  • 5Nuclear Medicine Department, Avicenne Universitary Hospital, Bobigny, France.

Abstract

Sarcoidosis is a systemic disease of unknown cause characterized by the formation of immune granulomas which most often involve the lung and the lymphatic system. Sarcoidosis may encompass numerous different clinical presentations. Typical presentations often prompt a rapid diagnosis while in 25 to 50% of cases, diverse and less typical presentations may lead to delayed diagnosis. The mediastinopulmonary sphere is involved in 85 to 95% of cases, associated with extrapulmonary localizations in half of cases while extrapulmonary localizations without lung involvement may be seen in 5 to 15% of cases. Bilateral hilar lymphadenopathy is the most typical sign at chest radiography. Computed tomography (CT) is essential face for atypical manifestations of the disease to avoid confusion with differential diagnoses and, sometimes, comorbidities. CT typically evidences diffuse pulmonary perilymphatic micronodules, with a perilobular and fissural distribution and upper and posterior predominance, even when an atypical CT pattern is predominant. CT allows deciphering pulmonary lesions in cases of pulmonary fibrosis, pulmonary hypertension, and airflow limitation. Pulmonary function tests generally correlate with the overall disease process. Forced vital capacity is the simplest and most accurate parameter to reflect the impact of pulmonary sarcoidosis. Cardiopulmonary exercise testing helps in understanding the mechanism behind dyspnea of uncertainorigin. Endoscopic transbronchial needle aspiration is an extra tool to support diagnosis in addition to more classical biopsy means. Bronchoalveolar lavage (BAL) may be used for individual patients while it is not really decisive for the diagnosis of sarcoidosis for most patients. Diagnosis relies on compatible clinical and radiological presentation, evidence of noncaseating granulomas and exclusion of other diseases with a similar presentation or histology. The probability of diagnosis at presentation is variable from case to case and may often be reinforced with time. Some investigations are mandatory at diagnosis to assess organ involvement and disease activity. However, there are important variations in diagnostic work-up due to diverse expressions of sarcoidosis and differences in clinical practices among physicians.

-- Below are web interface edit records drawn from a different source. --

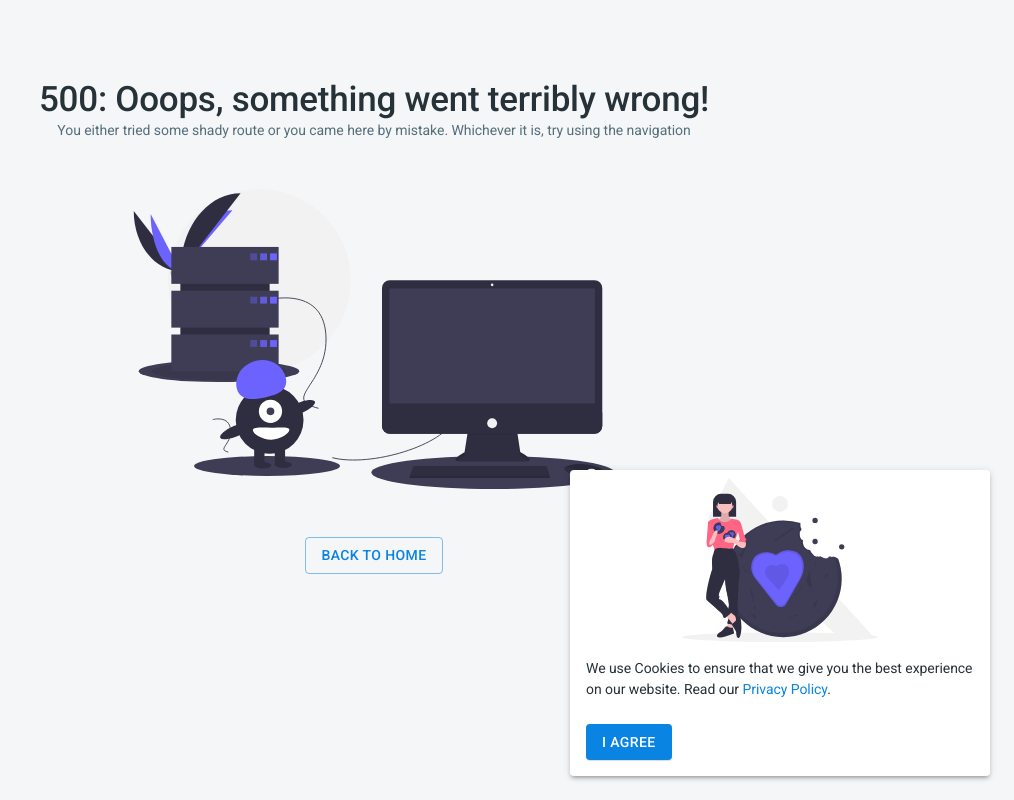
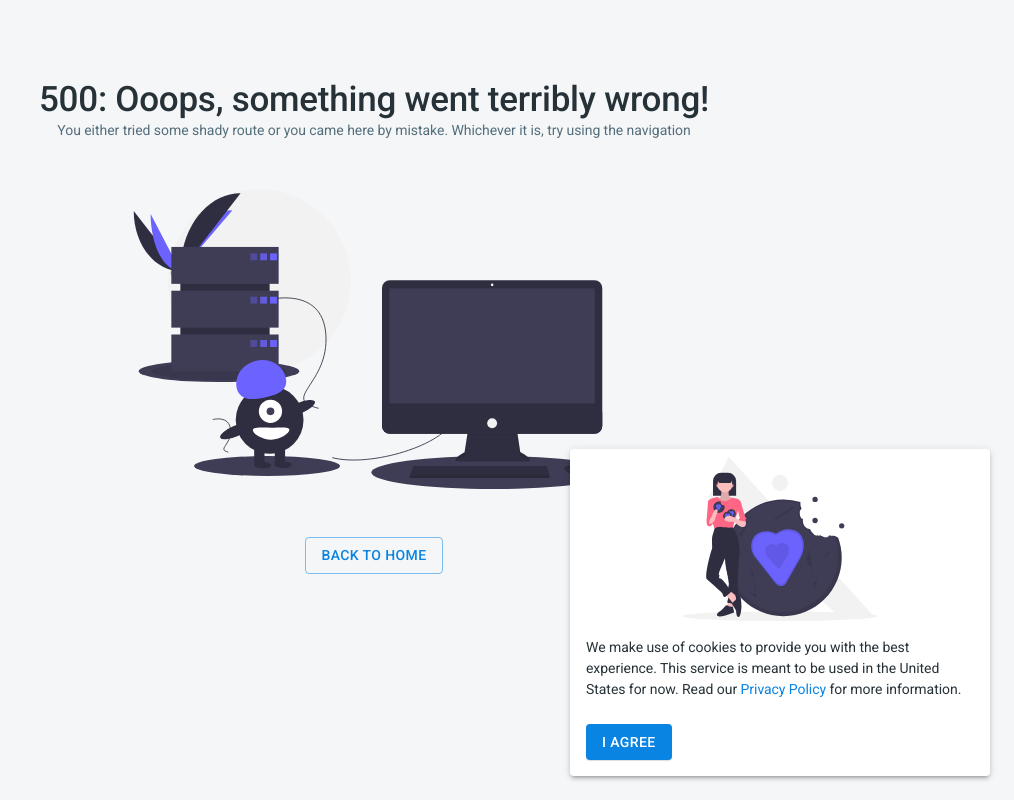
Before and after one commit to PassableUS/folder-web, a React (Create React App) app: page /errors/error-500 in a window 1280 px wide. Shown: the whole page, without its empty margins (266-1280 px from the left). Built offline with nearby package versions, Linux system fonts and the light colour scheme; no server answers; what axios-mock-adapter, jss-rtl, redux-axios-middleware, validate.js would draw is missing.

Commit message:
Privacy policy update

```diff
--- a/src/components/CookiesNotification.js
+++ b/src/components/CookiesNotification.js
@@ -66,18 +66,16 @@ function CookiesNotification() {
       </div>
       <div className={classes.content}>
         <Typography variant="body1">
-          We use Cookies to ensure that we give you the best experience on our
-          website. Read our
+          We make use of cookies to provide you with the best experience. This service is meant to be used in the United States for now. Read our
           {' '}
           <Link
             className={classes.link}
             component="a"
-            href="https://devias.io/privacy-policy"
+            href="https://everytask.us"
             target="_blank"
           >
             Privacy Policy
-          </Link>
-          .
+          </Link> for more information.
         </Typography>
       </div>
       <div className={classes.actions}>
```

From Wake Forest: Use of St. John's Wort in Potentially Dangerous Combinations

 2014 Jul;20(7):578-9. doi: 10.1089/acm.2013.0216. Epub 2014 Jun 23.

Use of St. John's Wort in Potentially Dangerous Combinations.

Author information

  • 11 Center for Dermatology Research, Department of Dermatology, Wake Forest School of Medicine , Winston-Salem, NC.

Abstract

Objectives: The objective of this study was to assess how often St. John's wort (SJW) is prescribed with medications that may interact dangerously with it. 
Design: The study design was a retrospective analysis of nationally representative data from the National Ambulatory Medical Care Survey. Settings: The study setting was U.S. nonfederal outpatient physician offices. Subjects: Those prescribed SJW between 1993 and 2010 were the subjects. Outcome Measures: The outcome measures were medications co-prescribed with SJW. 
Results: Twenty-eight percent (28%) of SJW visits involved a drug that has potentially dangerous interaction with SJW. These included selective serotonin reuptake inhibitors, benzodiazepines, warfarin, statins, verapamil, digoxin, and oral contraceptives. 
Conclusions: SJW is frequently used in potentially dangerous combinations. Physicians should be aware of these common interactions and warn patients appropriately.